As a newbie, you should make an important distinction between options trades that have unlimited risk and those that you should characterize as limited risk or defined risk. Shorting 10 SLV July 47 calls theoretically opens you up to unlimited risk because SLV can continue to go up and up. Should this happen, depending upon your cash cushion, eventually your broker will hit you with a margin call and you will be forced to cover at a significant loss.
Take the same basic trade and add a second leg as a hedge and your unlimited risk is now limited. Instead of a naked short, a bear call spread involving 10 short SLV July 47 calls plus 10 long SLV July 50 calls caps your loss at the distance between the two strikes. Here that is 50-47 or three points. Three points times 10 options (with a 100 multiplier) puts your maximum loss at $3000.
Make that trade right now and for 10 contracts you should receive a credit of about $1.20 for that spread, so that means your maximum profit is $1200 and maximum loss is $3000 - $1200 or $1800.
This is a directional bet. For a non-directional bet – meaning that you expect SLV to be at about 47.00 at the time of the July expiration, you should probably focus on condors and butterflies, which are essentially the limited risk version of strangles and straddles. Sometimes you will hear a trader refer to “buying the wings.” What that means is they are converting an unlimited risk strangle or straddle into a limited risk condor or butterfly by buying out-of-the-money legs to hedge their risk, just as was the case with the call spread example above. As a matter of fact, one way to think about an iron condor is that it is just a bear call spread plus a bull put spread. Early on I used a more generic label of vertical credit spread on the blog for these strategies. You should be able to follow any of these links to get more information.
An even better way to get up to speed on these strategies is with some online resources. A good place to start is with the Options Industry Council (OIC), where they have an Options Strategy Index. Click on any strategy diagram for more information.
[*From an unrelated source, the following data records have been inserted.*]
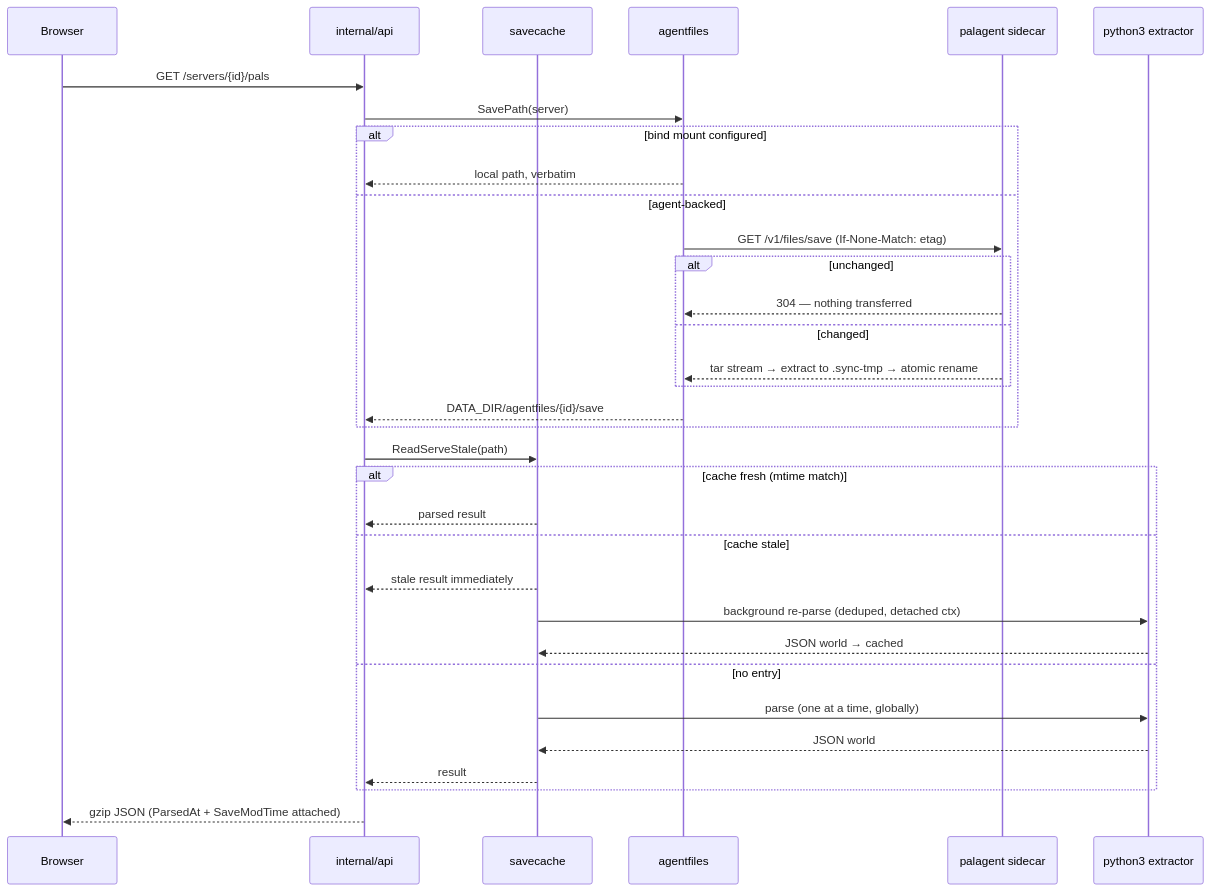
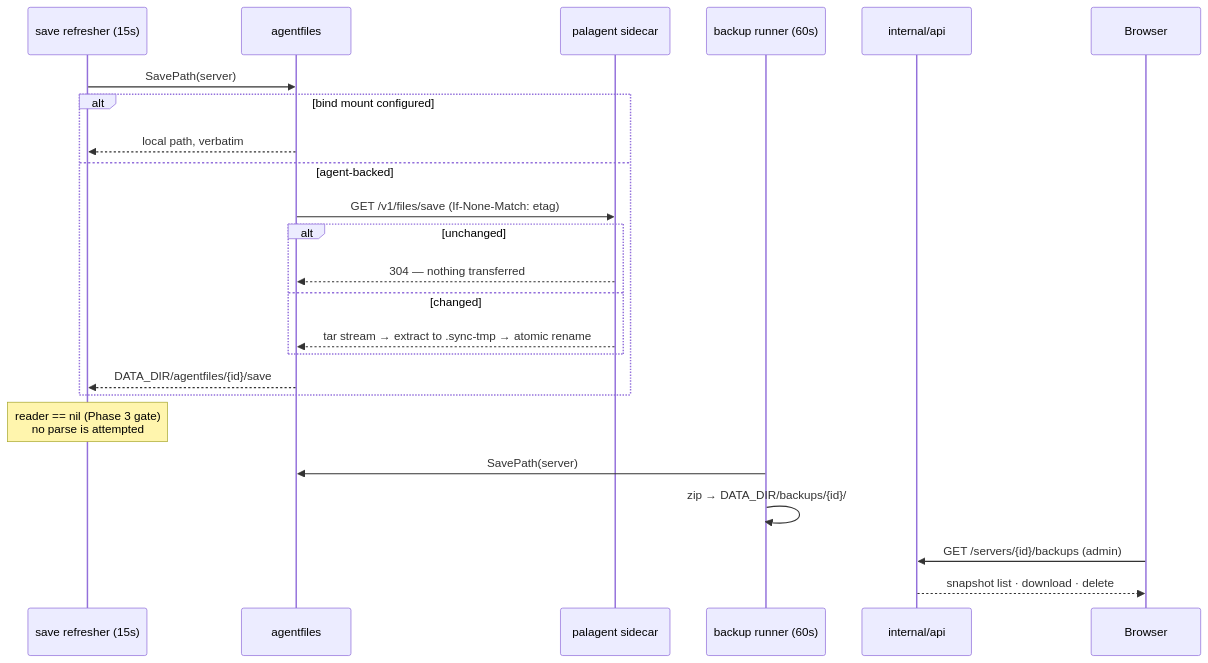
The third of 5 diagrams in docs/architecture.md (safwyls/artificer), drawn with Mermaid before and after one commit. The commit also changed other lines of this file and 39 other files, not shown here.

````diff
--- a/docs/architecture.md
+++ b/docs/architecture.md
@@ -375,36 +438,27 @@
 ```mermaid
 sequenceDiagram
-    participant B as Browser
-    participant API as internal/api
-    participant SC as savecache
+    participant L as save refresher (15s)
     participant AF as agentfiles
     participant AG as palagent sidecar
-    participant PY as python3 extractor
+    participant BK as backup runner (60s)
+    participant API as internal/api
+    participant B as Browser
 
-    B->>API: GET /servers/{id}/pals
-    API->>AF: SavePath(server)
+    L->>AF: SavePath(server)
     alt bind mount configured
-        AF-->>API: local path, verbatim
+        AF-->>L: local path, verbatim
     else agent-backed
         AF->>AG: GET /v1/files/save (If-None-Match: etag)
         alt unchanged
             AG-->>AF: 304 — nothing transferred
         else changed
             AG-->>AF: tar stream → extract to .sync-tmp → atomic rename
         end
-        AF-->>API: DATA_DIR/agentfiles/{id}/save
+        AF-->>L: DATA_DIR/agentfiles/{id}/save
     end
-    API->>SC: ReadServeStale(path)
-    alt cache fresh (mtime match)
-        SC-->>API: parsed result
-    else cache stale
-        SC-->>API: stale result immediately
-        SC->>PY: background re-parse (deduped, detached ctx)
-        PY-->>SC: JSON world → cached
-    else no entry
-        SC->>PY: parse (one at a time, globally)
-        PY-->>SC: JSON world
-        SC-->>API: result
-    end
-    API-->>B: gzip JSON (ParsedAt + SaveModTime attached)
+    Note over L: reader == nil (Phase 3 gate)<br/>no parse is attempted
+    BK->>AF: SavePath(server)
+    BK->>BK: zip → DATA_DIR/backups/{id}/
+    B->>API: GET /servers/{id}/backups (admin)
+    API-->>B: snapshot list · download · delete
 ```
````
Among the many great resources out there, I can highly recommend the CBOE’s Options Institute, where you might want to start with their tutorials. Keep in mind that the options brokers also do an excellent job of educating their customers on options strategies. Two that put a great deal of effort into education are optionsXpress (Education Center) and thinkorswim (Swim Lessons).
Also, the links below should provide some specific posts that will give you some food for thought regarding your recent SLV (?) trade and some alternative approaches.
In terms of real-time IV, I use Livevol Pro, which provides the graphs that I use on the blog for implied volatility and historical volatility. Your favorite options brokers (thinkorswim, optionsXpress, TradeMONSTER, Options House, Trade King, etc.) should also have good real-time or nearly real-time IV data. If you don't have an account at a broker that specializes in options, I highly recommend you open up one with at least one of the brokers mentioned above so you can get your data and place your trades on the same platform.